That’s why efforts to fight net neutrality — the Internet’s founding, guiding principle — are so disturbing.
Net neutrality, sometimes also called an open Internet, is an Internet where service is available on the same terms and conditions for everyone.
But big businesses and special interest groups want to be able to pay various Internet Service Providers (called ISPs, and include companies such as Mediacom, Century Link, Cox, and AT&T) to slow down the content we receive or block certain types of content altogether.
Look at this this way: Just as your phone company shouldn’t decide who you can and can’t call, who can call you, and what you say on your phone, your ISP shouldn’t interfere with the content you view or share online.
Efforts to do away with net neutrality are a big concern for anyone who believes in free speech and the open exchange of ideas. Most of those efforts are by big businesses who dislike the government regulating their ability to buy favored treatment from ISPs.
Recently, Mary Andringa, chair of the board of Vermeer Corporation, wrote a guest column for the Register in support of reversing Federal Communications Commission (FCC) regulations that two years ago recognized the Internet as the critical public utility that it is. The FCC imposed certain regulations on the Internet in order to assure net neutrality. Andringa said the regulations get in the way of her corporation and other large businesses.
We can’t fault Andringa for doing her job: making sure her business generates as much money as possible and assuring that its shareholders see a good profit.

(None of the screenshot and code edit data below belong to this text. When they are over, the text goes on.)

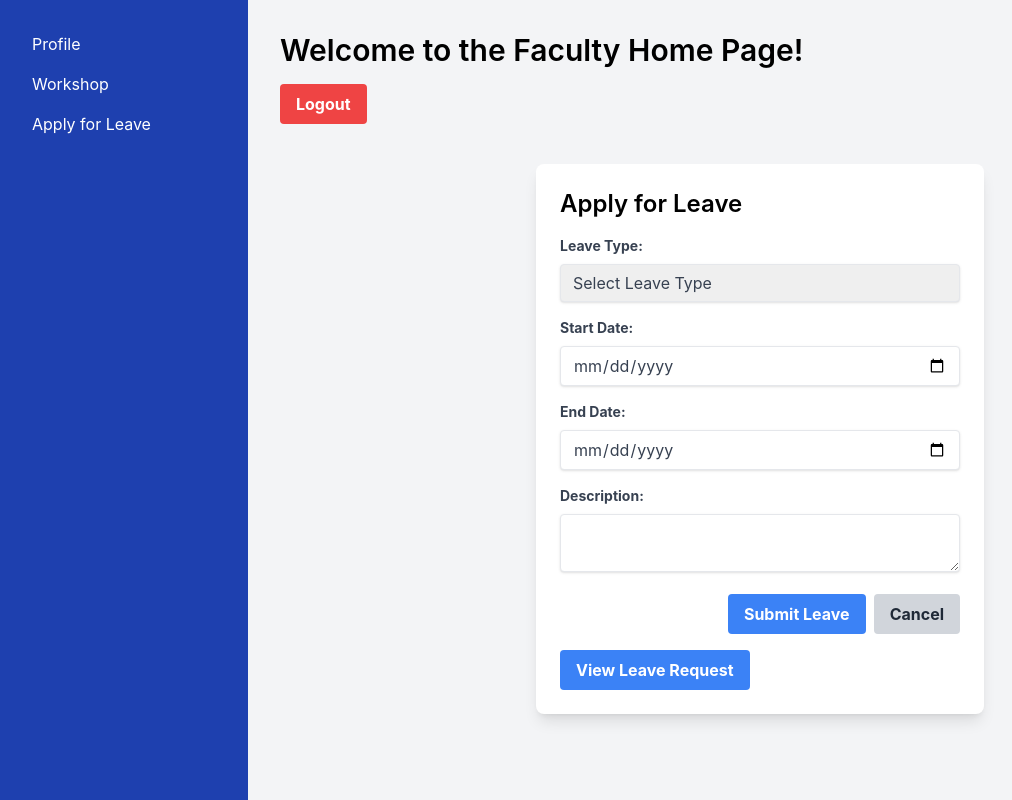
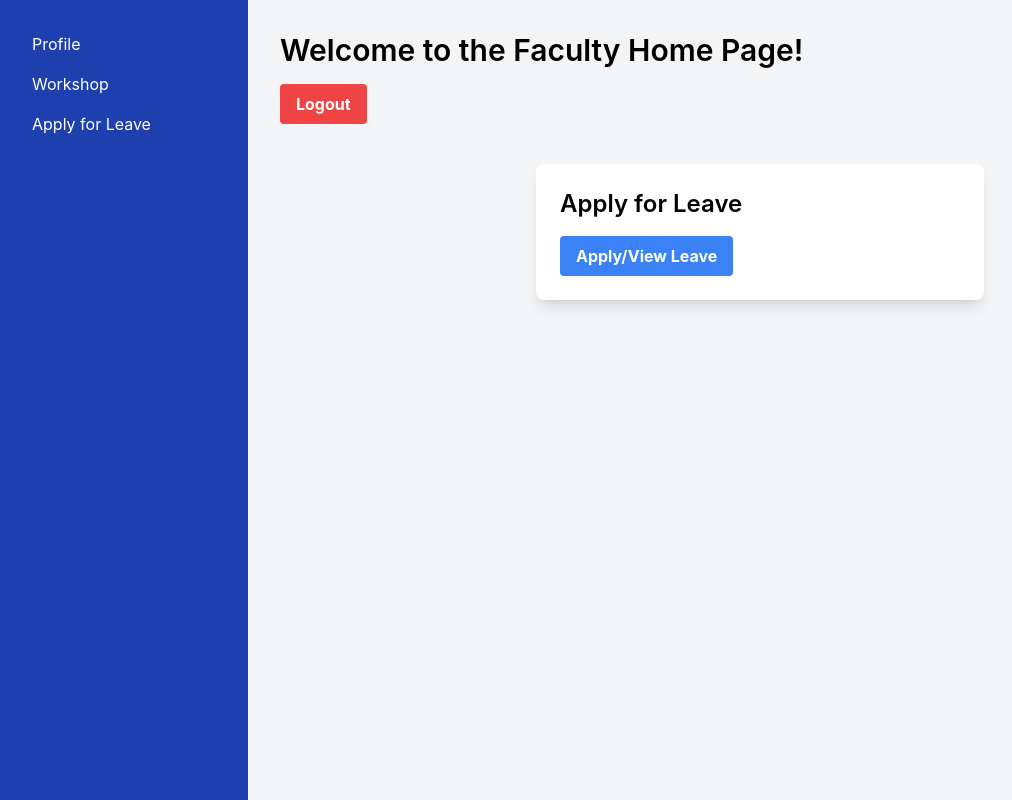
Before and after one commit to naranavee/faculty-managment-main-main, a React (Create React App) app in the folder frontend/: page /faculty/home in a window 1280 px wide. Both pictures are taken after a click on the item "Apply for Leave". Shown: the whole page, without its empty margins (8-1020 px from the left). Built offline with nearby package versions, Linux system fonts and the light colour scheme.

Commit message:
added view leaves component in edit and delete buttons

```diff
--- a/frontend/src/components/admin/ViewLeaves.js
+++ b/frontend/src/components/admin/ViewLeaves.js
@@ -2,8 +2,9 @@ import React, { useState, useEffect } from 'react';
 import axios from 'axios';
 
 function ViewLeaves() {
-  const [leaveData, setLeaveData] = useState(null);
+  const [leaves, setLeaves] = useState([]);
   const [editMode, setEditMode] = useState(false);
+  const [currentLeave, setCurrentLeave] = useState(null);
   const [formData, setFormData] = useState({
     leaveType: '',
     startDate: '',
@@ -12,16 +13,19 @@ function ViewLeaves() {
   });
 
   useEffect(() => {
-    const fetchLeave = async () => {
+    const fetchLeaves = async () => {
       try {
-        const res = await axios.get('http://localhost:5000/api/faculty/leave'); // Adjust the API endpoint as needed
-        setLeaveData(res.data);
-        setFormData(res.data); // Initialize form data with fetched leave data
+        const res = await axios.get('http://localhost:5000/api/faculty/leave');
+        setLeaves(res.data);
+        if (res.data.length > 0) {
+          setCurrentLeave(res.data[0]);
+          setFormData(res.data[0]); // Initialize form data with the first leave data
+        }
       } catch (err) {
         console.error(err.response.data);
       }
     };
-    fetchLeave();
+    fetchLeaves();
   }, []);
 
   const onChange = (e) => {
@@ -35,24 +39,39 @@ function ViewLeaves() {
   const onSubmit = async (e) => {
     e.preventDefault();
     try {
-      const res = await axios.put('http://localhost:5000/api/faculty/leave', formData);
-      setLeaveData(res.data);
+      if (currentLeave) {
+        const res = await axios.put(`http://localhost:5000/api/faculty/leave/${currentLeave._id}`, formData);
+        setLeaves(leaves.map(leave => leave._id === res.data._id ? res.data : leave));
+        setCurrentLeave(res.data);
+        alert('Leave details updated successfully!');
+      }
       setEditMode(false);
-      alert('Leave details updated successfully!');
     } catch (err) {
       console.error(err.response.data);
     }
   };
 
-  const onDelete = async () => {
+  const onDelete = async (id) => {
     try {
-      await axios.delete('http://localhost:5000/api/faculty/leave');
-      setLeaveData(null);
+      await axios.delete(`http://localhost:5000/api/faculty/leave/${id}`);
+      setLeaves(leaves.filter(leave => leave._id !== id));
       setEditMode(false);
+      setCurrentLeave(null);
       alert('Leave details deleted successfully!');
     } catch (err) {
       console.error(err.response.data);
     }
+  };
+
+  const handleEditClick = (leave) => {
+    setCurrentLeave(leave);
+    setFormData({
+      leaveType: leave.leaveType,
+      startDate: leave.startDate,
+      endDate: leave.endDate,
+      description: leave.description,
+    });
+    setEditMode(true);
   };
 
   return (
@@ -126,26 +145,30 @@ function ViewLeaves() {
         </form>
       ) : (
         <div>
-          {leaveData ? (
+          {leaves.length > 0 ? (
             <div>
-              <p><strong>Leave Type:</strong> {leaveData.leaveType}</p>
-              <p><strong>Start Date:</strong> {new Date(leaveData.startDate).toLocaleDateString()}</p>
-              <p><strong>End Date:</strong> {new Date(leaveData.endDate).toLocaleDateString()}</p>
-              <p><strong>Description:</strong> {leaveData.description}</p>
+              {leaves.map(leave => (
+                <div key={leave._id} className="mb-4 p-4 bg-gray-100 rounded-lg">
+                  <p><strong>Leave Type:</strong> {leave.leaveType}</p>
+                  <p><strong>Start Date:</strong> {new Date(leave.startDate).toLocaleDateString()}</p>
+                  <p><strong>End Date:</strong> {new Date(leave.endDate).toLocaleDateString()}</p>
+                  <p><strong>Description:</strong> {leave.description}</p>
                   <div className="flex justify-end mt-4">
                     <button
-                  onClick={() => setEditMode(true)}
+                      onClick={() => handleEditClick(leave)}
                       className="bg-blue-500 hover:bg-blue-700 text-white font-bold py-2 px-4 rounded mr-2"
                     >
                       Edit
                     </button>
                     <button
-                  onClick={onDelete}
+                      onClick={() => onDelete(leave._id)}
                       className="bg-red-500 hover:bg-red-700 text-white font-bold py-2 px-4 rounded"
                     >
                       Delete
                     </button>
                   </div>
+                </div>
+              ))}
             </div>
           ) : (
             <p>No leave data available.</p>
--- a/frontend/src/components/faculty/ApplyForLeave.js
+++ b/frontend/src/components/faculty/ApplyForLeave.js
@@ -6,23 +6,39 @@ function ApplyForLeave() {
     leaveType: '',
     startDate: '',
     endDate: '',
-    description: '',
+    description: ''
   });
 
-  const [leaveData, setLeaveData] = useState(null);
+  const [leaves, setLeaves] = useState([]);
+  const [selectedLeave, setSelectedLeave] = useState(null);
+  const [isEditMode, setIsEditMode] = useState(false);
   const [showLeave, setShowLeave] = useState(false);
-  const [isEditMode, setIsEditMode] = useState(false);
 
   useEffect(() => {
-    if (isEditMode && leaveData) {
+    if (showLeave) {
+      fetchLeaves();
+    }
+  }, [showLeave]);
+
+  useEffect(() => {
+    if (isEditMode && selectedLeave) {
       setFormData({
-        leaveType: leaveData.leaveType,
-        startDate: leaveData.startDate,
-        endDate: leaveData.endDate,
-        description: leaveData.description,
+        leaveType: selectedLeave.leaveType,
+        startDate: selectedLeave.startDate,
+        endDate: selectedLeave.endDate,
+        description: selectedLeave.description
       });
     }
-  }, [isEditMode, leaveData]);
+  }, [isEditMode, selectedLeave]);
+
+  const fetchLeaves = async () => {
+    try {
+      const res = await axios.get('http://localhost:5000/api/faculty/leave');
+      setLeaves(res.data);
+    } catch (err) {
+      console.error(err.response.data);
+    }
+  };
 
   const onChange = (e) => {
     const { name, value } = e.target;
@@ -31,58 +47,42 @@ function ApplyForLeave() {
 
   const onSubmit = async (e) => {
     e.preventDefault();
-
     try {
-      if (isEditMode) {
-        const res = await axios.put('http://localhost:5000/api/faculty/leave', formData);
-        console.log(res.data);
+      if (isEditMode && selectedLeave) {
+        await axios.put(`http://localhost:5000/api/faculty/leave/${selectedLeave._id}`, formData);
         alert('Leave request updated successfully!');
       } else {
-        const res = await axios.post('http://localhost:5000/api/faculty/leave', formData);
-        console.log(res.data);
+        await axios.post('http://localhost:5000/api/faculty/leave', formData);
         alert('Leave request submitted successfully!');
       }
-
-      // Reset form and mode after submission
       setFormData({
         leaveType: '',
         startDate: '',
         endDate: '',
-        description: '',
+        description: ''
       });
       setIsEditMode(false);
-      setShowLeave(false);
-
+      fetchLeaves(); // Refresh the list of leaves
     } catch (err) {
       console.error(err.response.data);
     }
   };
 
-  const onViewLeave = async () => {
+  const onDeleteLeave = async (id) => {
     try {
-      const res = await axios.get('http://localhost:5000/api/faculty/leave');
-      setLeaveData(res.data);
-      setShowLeave(true);
-    } catch (err) {
-      console.error(err.response.data);
-    }
-  };
-
-  const onDeleteLeave = async () => {
-    try {
-      await axios.delete('http://localhost:5000/api/faculty/leave');
+      await axios.delete(`http://localhost:5000/api/faculty/leave/${id}`);
+      setLeaves(leaves.filter(leave => leave._id !== id));
       alert('Leave request deleted successfully');
-      setLeaveData(null);
-      setShowLeave(false);
+      setSelectedLeave(null);
       setIsEditMode(false);
     } catch (err) {
       console.error(err.response.data);
     }
   };
 
-  const onEditLeave = () => {
+  const onEditLeave = (leave) => {
+    setSelectedLeave(leave);
     setIsEditMode(true);
-    setShowLeave(false);
   };
 
   return (
@@ -90,7 +90,17 @@ function ApplyForLeave() {
       <h2 className="text-2xl font-semibold mb-4">
         {isEditMode ? 'Edit Leave Request' : 'Apply for Leave'}
       </h2>
-      <form onSubmit={onSubmit}>
+
+      {!showLeave ? (
+        <button
+          className="bg-blue-500 hover:bg-blue-700 text-white font-bold py-2 px-4 rounded"
+          onClick={() => setShowLeave(true)}
+        >
+          Apply/View Leave
+        </button>
+      ) : (
+        <>
+          <form onSubmit={onSubmit} className="mb-6">
             <div className="mb-4">
               <label className="block text-gray-700 text-sm font-bold mb-2" htmlFor="leaveType">
                 Leave Type:
@@ -107,7 +117,6 @@ function ApplyForLeave() {
                 <option value="Sick">Sick</option>
               </select>
             </div>
-
             <div className="mb-4">
               <label className="block text-gray-700 text-sm font-bold mb-2" htmlFor="startDate">
                 Start Date:
@@ -121,7 +130,6 @@ function ApplyForLeave() {
                 className="shadow appearance-none border rounded w-full py-2 px-3 text-gray-700 leading-tight focus:outline-none focus:shadow-outline"
               />
             </div>
-
             <div className="mb-4">
               <label className="block text-gray-700 text-sm font-bold mb-2" htmlFor="endDate">
                 End Date:
@@ -135,7 +143,6 @@ function ApplyForLeave() {
                 className="shadow appearance-none border rounded w-full py-2 px-3 text-gray-700 leading-tight focus:outline-none focus:shadow-outline"
               />
             </div>
-
             <div className="mb-4">
               <label className="block text-gray-700 text-sm font-bold mb-2" htmlFor="description">
                 Description:
@@ -148,7 +155,6 @@ function ApplyForLeave() {
                 className="shadow appearance-none border rounded w-full py-2 px-3 text-gray-700 leading-tight focus:outline-none focus:shadow-outline"
               ></textarea>
             </div>
-
             <div className="flex justify-end mt-4">
               <button type="submit" className="bg-blue-500 hover:bg-blue-700 text-white font-bold py-2 px-4 rounded mr-2">
                 {isEditMode ? 'Update Leave' : 'Submit Leave'}
@@ -160,10 +166,9 @@ function ApplyForLeave() {
                     leaveType: '',
                     startDate: '',
                     endDate: '',
-                description: '',
+                    description: ''
                   });
                   setIsEditMode(false);
-              setShowLeave(false);
                 }}
                 className="bg-gray-300 hover:bg-gray-400 text-gray-800 font-bold py-2 px-4 rounded"
               >
@@ -171,29 +176,32 @@ function ApplyForLeave() {
               </button>
             </div>
           </form>
-
-      {!isEditMode && (
-        <>
-          <button className="bg-blue-500 hover:bg-blue-700 text-white font-bold py-2 px-4 rounded mt-4" onClick={onViewLeave}>
-            View Leave Request
-          </button>
-
-          {showLeave && leaveData && (
-            <div className="mt-4 p-4 bg-gray-100 rounded-lg">
+          {leaves.length > 0 ? (
+            leaves.map(leave => (
+              <div key={leave._id} className="mt-4 p-4 bg-gray-100 rounded-lg">
                 <h3 className="text-xl font-semibold mb-2">Leave Details</h3>
-              <p><strong>Leave Type:</strong> {leaveData.leaveType}</p>
-              <p><strong>Start Date:</strong> {new Date(leaveData.startDate).toLocaleDateString()}</p>
-              <p><strong>End Date:</strong> {new Date(leaveData.endDate).toLocaleDateString()}</p>
-              <p><strong>Description:</strong> {leaveData.description}</p>
+                <p><strong>Leave Type:</strong> {leave.leaveType}</p>
+                <p><strong>Start Date:</strong> {new Date(leave.startDate).toLocaleDateString()}</p>
+                <p><strong>End Date:</strong> {new Date(leave.endDate).toLocaleDateString()}</p>
+                <p><strong>Description:</strong> {leave.description}</p>
                 <div className="flex justify-end mt-4">
-                <button className="bg-green-500 hover:bg-green-700 text-white font-bold py-2 px-4 rounded mr-2" onClick={onEditLeave}>
+                  <button
+                    onClick={() => onEditLeave(leave)}
+                    className="bg-green-500 hover:bg-green-700 text-white font-bold py-2 px-4 rounded mr-2"
+                  >
                     Edit Leave
                   </button>
-                <button className="bg-red-500 hover:bg-red-700 text-white font-bold py-2 px-4 rounded" onClick={onDeleteLeave}>
+                  <button
+                    onClick={() => onDeleteLeave(leave._id)}
+                    className="bg-red-500 hover:bg-red-700 text-white font-bold py-2 px-4 rounded"
+                  >
                     Delete Leave
                   </button>
                 </div>
               </div>
+            ))
+          ) : (
+            <p>No leave requests available.</p>
           )}
         </>
       )}
```
Also changed, not shown: 1 other file (tests, documents, lock files or other folders). Lines whose indentation alone changed are shown as unchanged.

But our job at the ACLU is to speak up for those without deep pockets or public platforms who would be wrongly impacted by a loss of net neutrality. That includes small businesses. It includes low-income people. It also includes average consumers like you who just want to get the most unbiased information possible, say, when researching which washing machine to buy. Or who finds that your connection is being slowed or dropped whenever you try to order pizza online from Domino's because Pizza Hut is paying your ISP.
And this goes way beyond washing machines and pizza. What if you want to read up on a political candidate, but that information is being throttled or distorted by an ISP that’s taken large payments from a political action committee who opposed the candidate?
Now, more than ever, net neutrality is critical to a state and a country that relies on the open, free exchange of ideas and information. We shouldn’t throw that all away in order to allow a limited number of big businesses and special interests to work behind the scenes to manipulate the critical online information we send and receive.
-- Mark Stringer, ACLU of Iowa Executive Director